workers covered by modern Awards should have access to 10 days paid
Family and Domestic Violence leave.
The next step for the campaign is to introduce the paid leave into the
National Employment Standards (NES). The NES are the minimum
entitlements for employees in Australia. With the inclusion of paid
family and domestic violence leave, another 8.4 million workers could
have a safer workplace.
The Morrison Government will not commit to including the
entitlement in the NES, whilst Opposition leader Anthony Albanese has
supported the change.
Australian Council of Trade Unions provided evidence from a range of
witnesses to support the claim for FDV leave, including from Dr Victoria
Jones, the Head of the Medical Unit of the Women’s Health Service in
the SA Women’s and Children’s Hospital, and Board member of the SA

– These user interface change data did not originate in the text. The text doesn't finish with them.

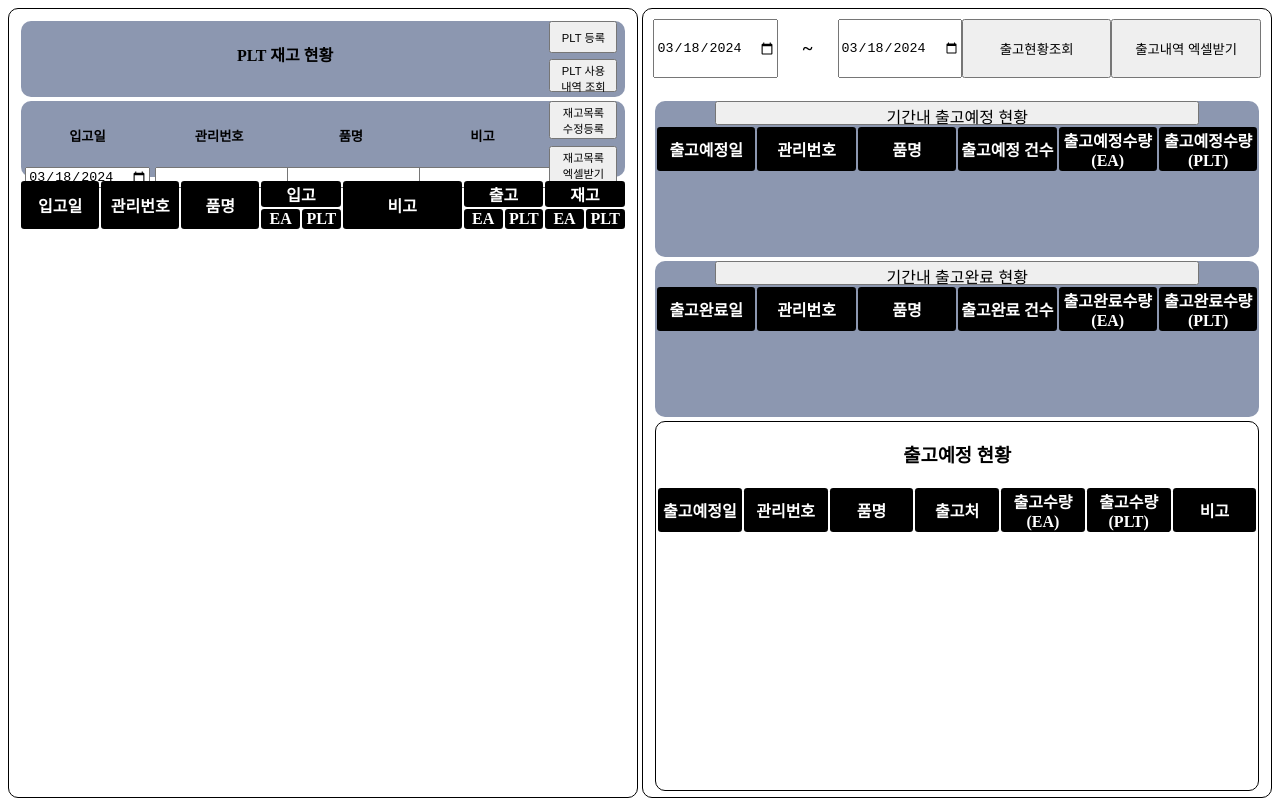
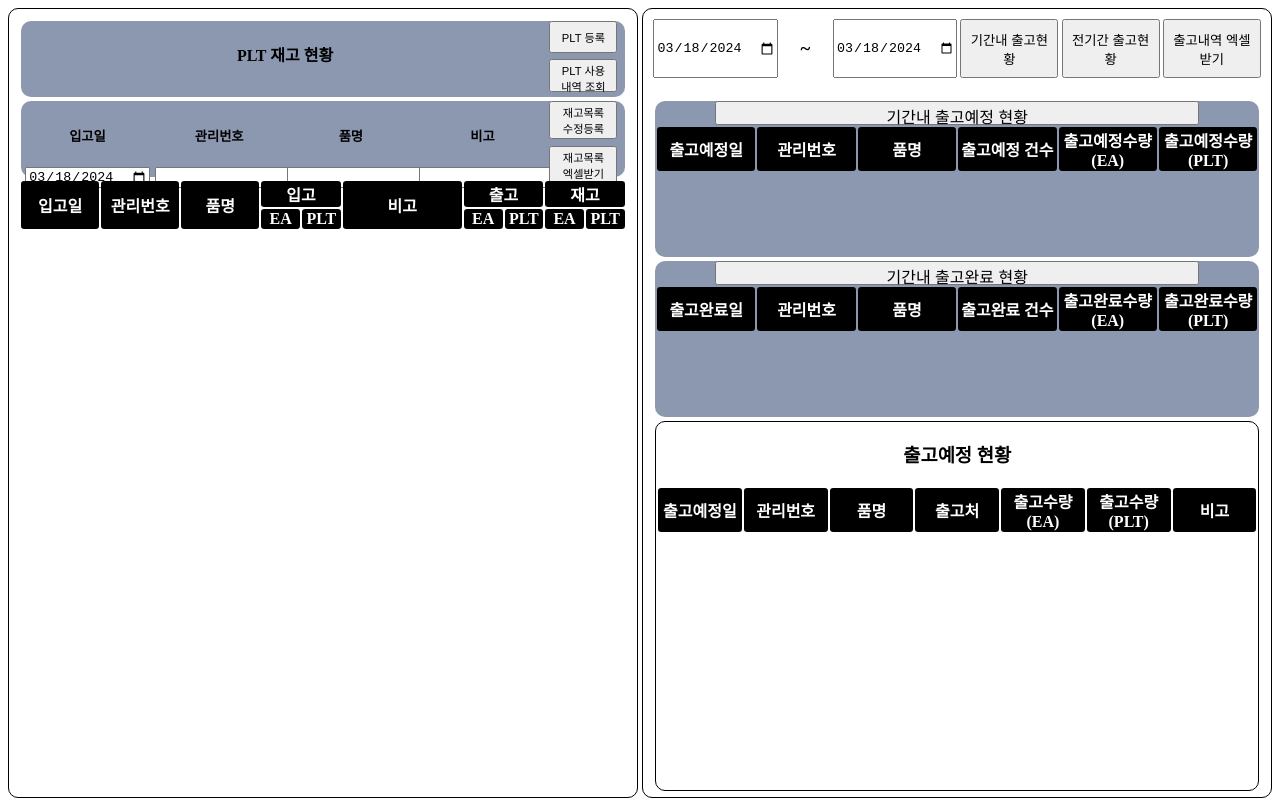
Before and after one commit to koacaiia/wms_we, a plain HTML site: page index.html in a window 1280 px wide. Drawn offline with Linux system fonts and the light colour scheme; no server answers.

Commit message:
0318d_dateChangeApply

```diff
--- a/index.html
+++ b/index.html
@@ -95,11 +95,12 @@
     </div>
     <div class=mainDiv id="logDiv" >
         <div id="logTitle">
-            <div style="display:grid;grid-template-columns:2fr 1fr 2fr 2.5fr 2.5fr">
+            <div style="display:grid;grid-template-columns:2fr 1fr 2fr 2fr 2fr 2fr;grid-gap:0.5%">
                 <input class="date" type="date" id="startDate" value="yyyy-MM-dd">
                 <h3>~</h3>
                 <input class="date" type="date" id="endDate" value="yyyy-MM-dd">
-                <button id="searchBtn" onclick="searchDate()">출고현황조회</button>
+                <button id="searchBtn" onclick="searchDate()">기간내 출고현황</button>
+                <button id="searchBtn" onclick="searchDateAll()">전기간 출고현황</button>
                 <button id="btnOutDown" onclick="btnOutDown()">출고내역 엑셀받기</button>
                 <script>
                     document.getElementById('startDate').valueAsDate = new Date();
--- a/main.js
+++ b/main.js
@@ -21,8 +21,8 @@ let outKeyPath="";
 let outTrClickValu=[];
 let outStockValue={};
 const key_f=["date","managementNo","description","outwarehouse","eaQty","pltQty","remark"];
-console.log(location)
 function transDate(date){
+    console.log("tranDate Date Value:",date);
     try{
         let month = date.getMonth() + 1;
         let day = date.getDate();
@@ -112,7 +112,7 @@ function initDataTableTbody(){
 }
 initLogTableTbody(transDate(new Date()),transDate(new Date()),"init");
 function initLogTableTbody(sDate,eDate,init){
-    console.log(init)
+    console.log("LogTableTbody Reload Value:",init)
     console.log(sDate,eDate);
     const sYear = sDate.substring(0,4);
     const eYear = eDate.substring(0,4);
@@ -346,6 +346,14 @@ function searchDate(){
     document.getElementById("outCompleteTableTbody").replaceChildren();
     initLogTableTbody(sDate,eDate);
 }
+function searchDateAll(){
+    const eDate=new Date();
+    let newDay=new Date(eDate)
+    newDay.setDate(eDate.getDate()+3);
+    document.getElementById("outPreTableTbody").replaceChildren();
+    document.getElementById("outCompleteTableTbody").replaceChildren();
+    initLogTableTbody("2024-02-01",transDate(newDay));
+}
 function regData(){
     const trValue=document.querySelectorAll("#trReg input");
     const thValue= document.querySelectorAll("#trReg h5");
```
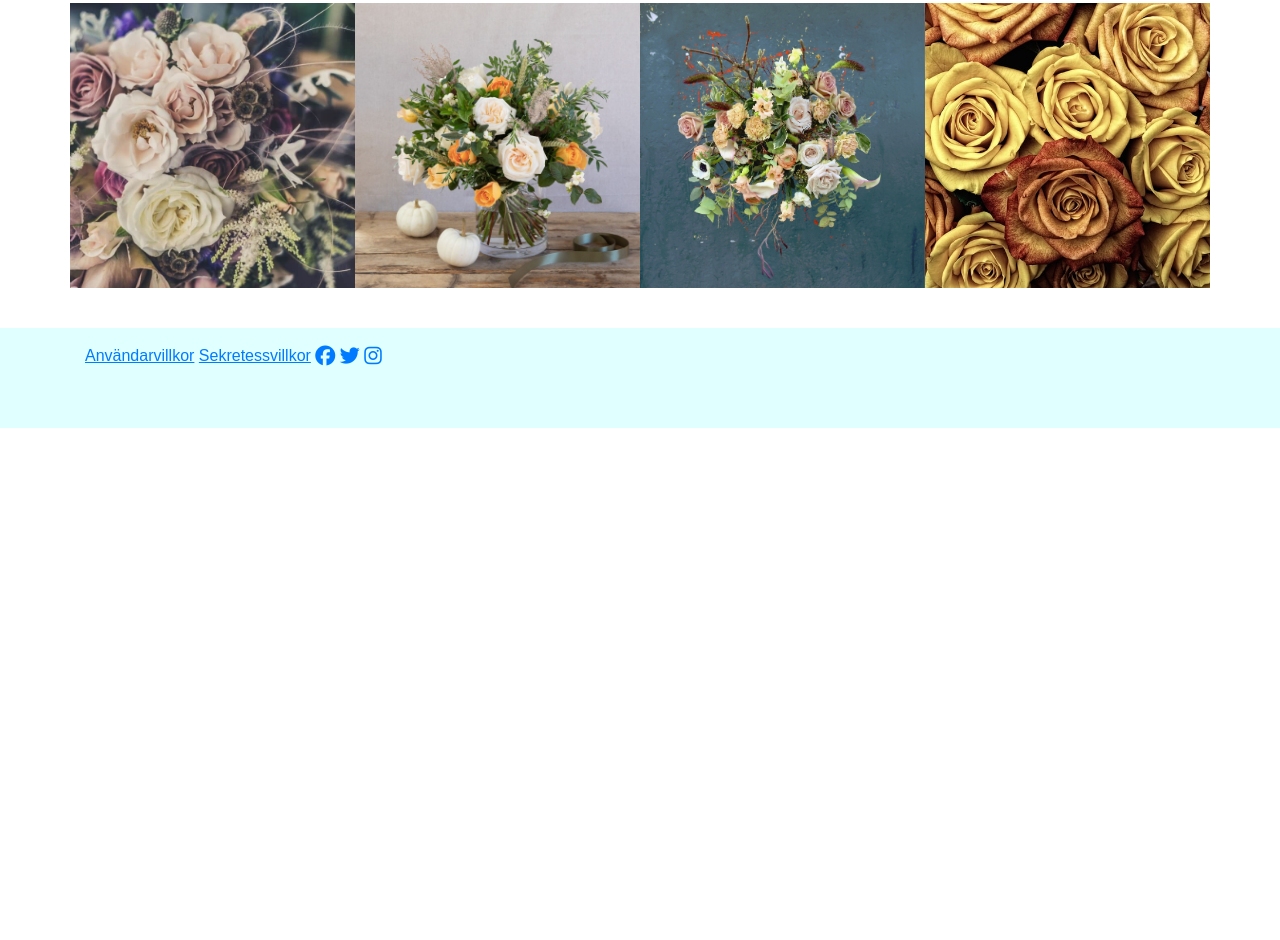
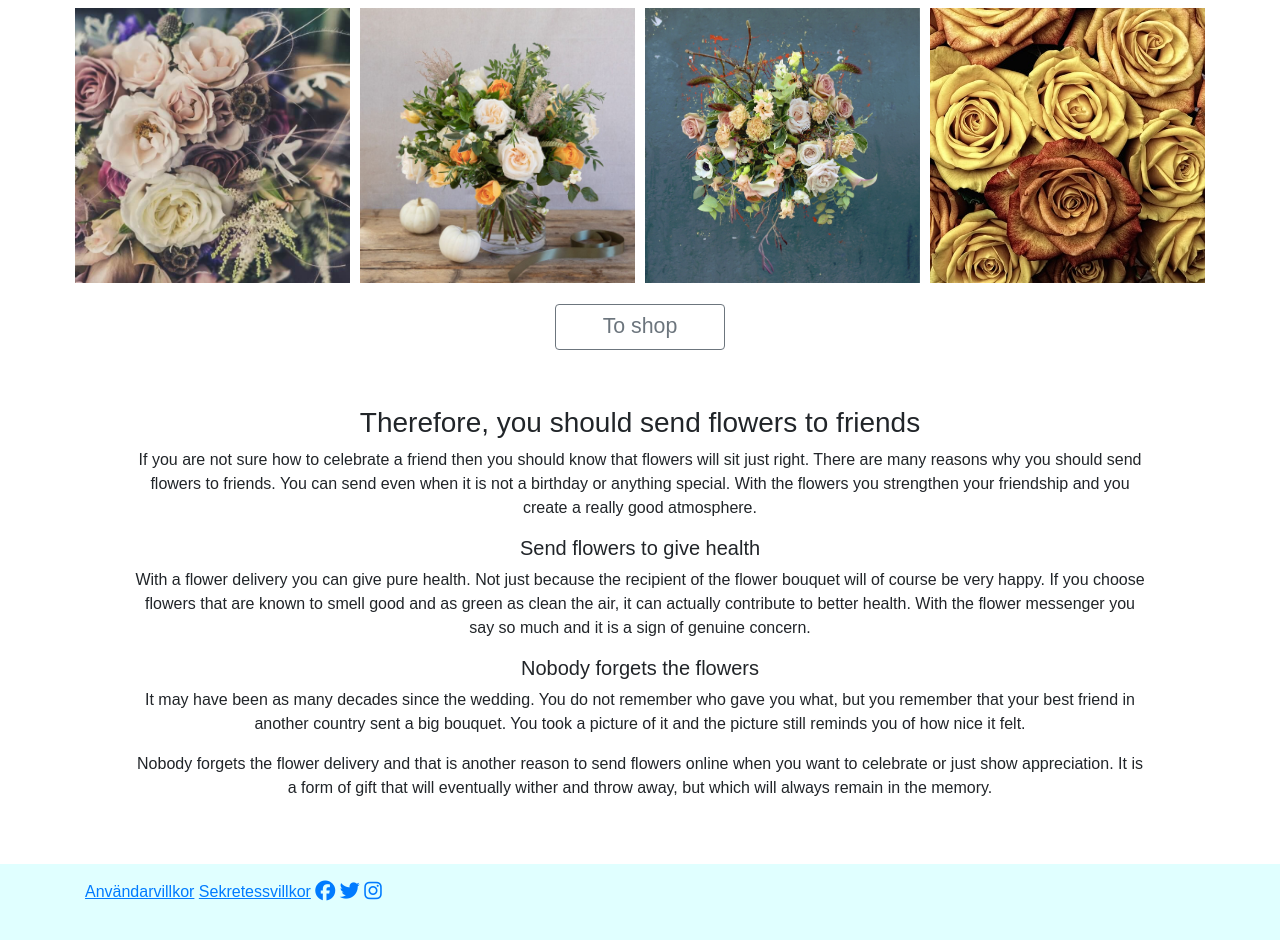
Before and after one commit to Kinc89/FED19S-WEBSHOP, a website: page index.html in a window 1280 px wide. Shown: the part 604-1544 px from the top of the page. Before the commit the page ends 1032 px from the top, so only its background shows below. Drawn offline with nearby package versions, Linux system fonts and the light colour scheme.

Commit message:
lagt till knapp och content

```diff
--- a/index.html
+++ b/index.html
@@ -93,6 +93,32 @@
                <img class="inspoimg" src="./img/inspo img/inspo4.jpeg" alt="inspobild"/>
         </div>
     </div>
+
+    <div class="row d-flex justify-content-center mt-3">
+        <button type="button" class="btn btn-outline-secondary shopbtn">To shop</button>
+    </div>
+</div>
+
+<div class="container contentcontainer mb-5">
+    <div class="row justify-content-center">
+        <div class="col-11">
+    <p>
+        <h3>Therefore, you should send flowers to friends</h3>
+        If you are not sure how to celebrate a friend then you should know that flowers will sit just right. There are many reasons why you should send flowers to friends. You can send even when it is not a birthday or anything special. With the flowers you strengthen your friendship and you create a really good atmosphere.
+    </p>
+    <p>
+        <h5>Send flowers to give health</h5>
+        With a flower delivery you can give pure health. Not just because the recipient of the flower bouquet will of course be very happy. If you choose flowers that are known to smell good and as green as clean the air, it can actually contribute to better health. With the flower messenger you say so much and it is a sign of genuine concern.
+    </p>
+    <p>
+        <h5> Nobody forgets the flowers</h5>
+        It may have been as many decades since the wedding. You do not remember who gave you what, but you remember that your best friend in another country sent a big bouquet. You took a picture of it and the picture still reminds you of how nice it felt.
+    </p>
+    <p>
+        Nobody forgets the flower delivery and that is another reason to send flowers online when you want to celebrate or just show appreciation. It is a form of gift that will eventually wither and throw away, but which will always remain in the memory.
+    </p>
+</div>
+</div>
 </div>
 
 
--- a/scss/main.scss
+++ b/scss/main.scss
@@ -109,15 +109,27 @@ $footerBG: #e0ffff;
 
 .imgWrapper {
     padding: 0;
-    background: $navbarBG;
+    padding: 5px;
 
 
     .inspoimg {
         width: 100%;
     }
 }
+.shopbtn {
+    width: 170px;
+    font-size: 16pt;
 }
 
+}
+
+.contentcontainer {
+text-align: center;
+
+    span {
+        margin:5px;
+    }
+}
 
 /* .inspo-container {
     width: 100%;
```
Also changed, not shown: css/main.css.
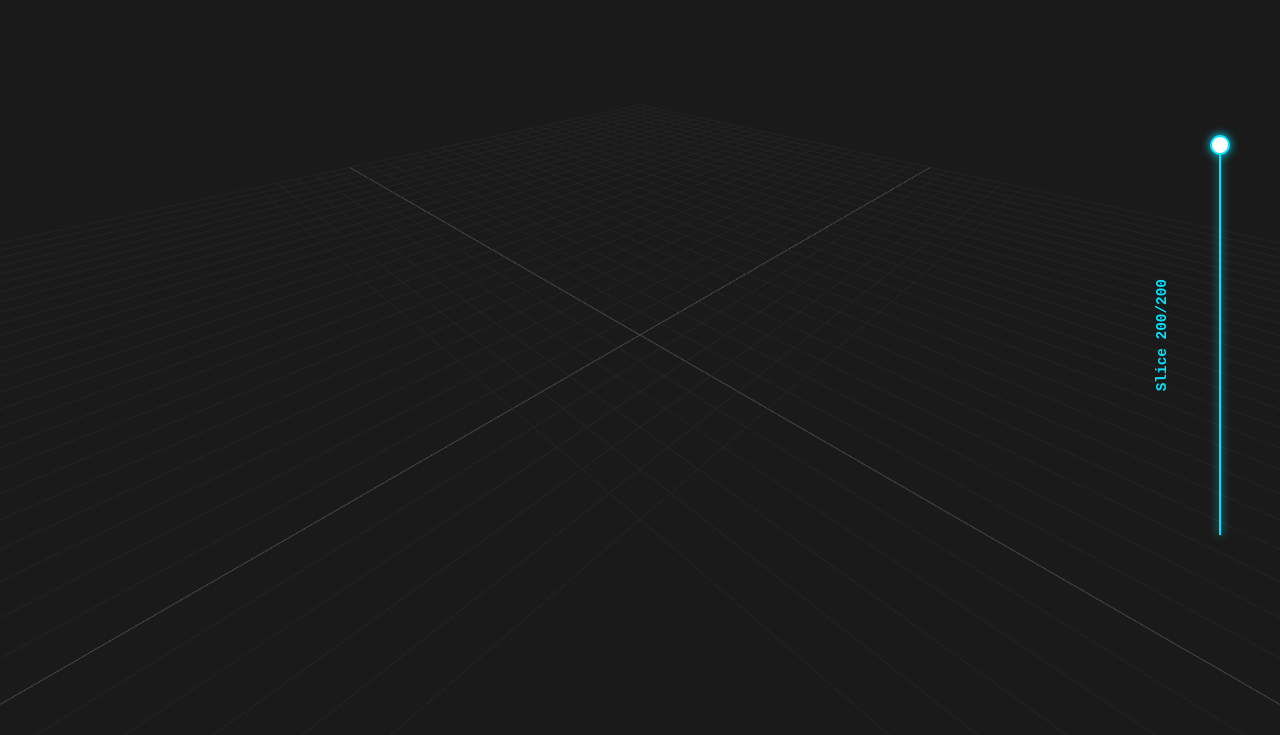
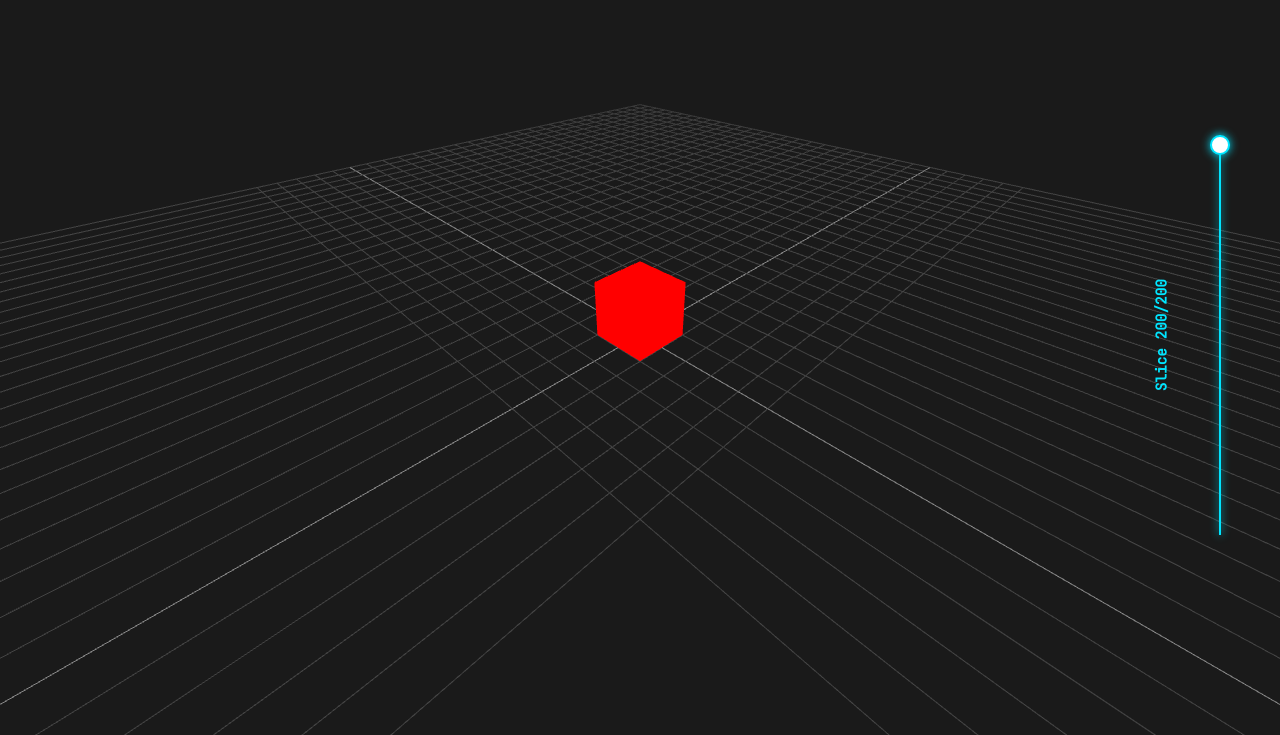
Before and after one commit to Noga212/BubblePrinter, a website built with Vite: page index.html in a window 1280 px wide. Shown: the part 65-800 px from the top of the page. Built offline with nearby package versions, Linux system fonts and the light colour scheme; animation ran at ten frames a second.

Commit message:
Add error logging and debug cube to diagnose missing graphics

```diff
--- a/index.html
+++ b/index.html
@@ -6,6 +6,18 @@
   <link rel="icon" type="image/svg+xml" href="/vite.svg" />
   <meta name="viewport" content="width=device-width, initial-scale=1.0" />
   <title>BubblePrinter</title>
+  <link rel="preconnect" href="https://fonts.googleapis.com">
+  <link rel="preconnect" href="https://fonts.gstatic.com" crossorigin>
+  <link href="https://fonts.googleapis.com/css2?family=Inter:wght@400;700&family=JetBrains+Mono:wght@400&display=swap"
+    rel="stylesheet">
+  <script>
+    window.onerror = function (msg, url, line, col, error) {
+      alert("Error: " + msg + "\nLine: " + line + "\nCol: " + col);
+    };
+    window.addEventListener('unhandledrejection', function (event) {
+      alert("Unhandled Rejection: " + event.reason);
+    });
+  </script>
 </head>
 
 <body>
--- a/main.js
+++ b/main.js
@@ -11,8 +11,15 @@ scene.background = new THREE.Color(0x1a1a1a); // Deep Void
 scene.fog = new THREE.Fog(0x1a1a1a, 20, 100);
 
 // Grid Helper (Cura Style)
-const gridHelper = new THREE.GridHelper(50, 50, 0x444444, 0x222222);
+const gridHelper = new THREE.GridHelper(50, 50, 0x888888, 0x444444);
 scene.add(gridHelper);
+
+// Debug Cube
+const geometry = new THREE.BoxGeometry(2, 2, 2);
+const material = new THREE.MeshBasicMaterial({ color: 0xff0000 });
+const cube = new THREE.Mesh(geometry, material);
+cube.position.y = 1;
+scene.add(cube);
 
 // Camera
 const camera = new THREE.PerspectiveCamera(75, window.innerWidth / window.innerHeight, 0.1, 1000);
```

branch of ASMOF.
Dr Jones provided extensive evidence as to the impact of FDV on women
and the urgent need for time and resources when women leave the
‘I have quite frequently seen patients who leave a relationship,
make a start on establishing a new life and then get completely
overwhelmed with the very large number of appointments they have to
attend; often because of a concern about disruption to their work or not
being able to afford to take leave from work. These women then
disappear from our service and we assume they return to the dangerous
While patients can use sick leave for some of the appointments they need
to attend, they can’t use sick leave for attending court or for
appointments with police, or financial and legal, and other services. In
my experience, mums with small children have often used lots of their
personal leave and don’t have much left. Many of our clients have a long
history of abuse and have used their sick leave entitlement due to
A common statistic that people in the DV sector talk about is that it
takes a women seven attempts to successfully leave a violent partner. Based
on what I have seen in my work with patients at the service, one of the
biggest barriers to successfully leaving a violent relationship is a
lack of financial resources.’
You can read the full decision
and a useful 20 page summary available here
1800RESPECT:Call 1800 737 732 if you or someone you know is impacted by sexual assault, domestic or family violence.
No to Violence Men’s Referral Service:Call 1300 766 491 for anonymous and confidential telephone counselling, information and referrals for men.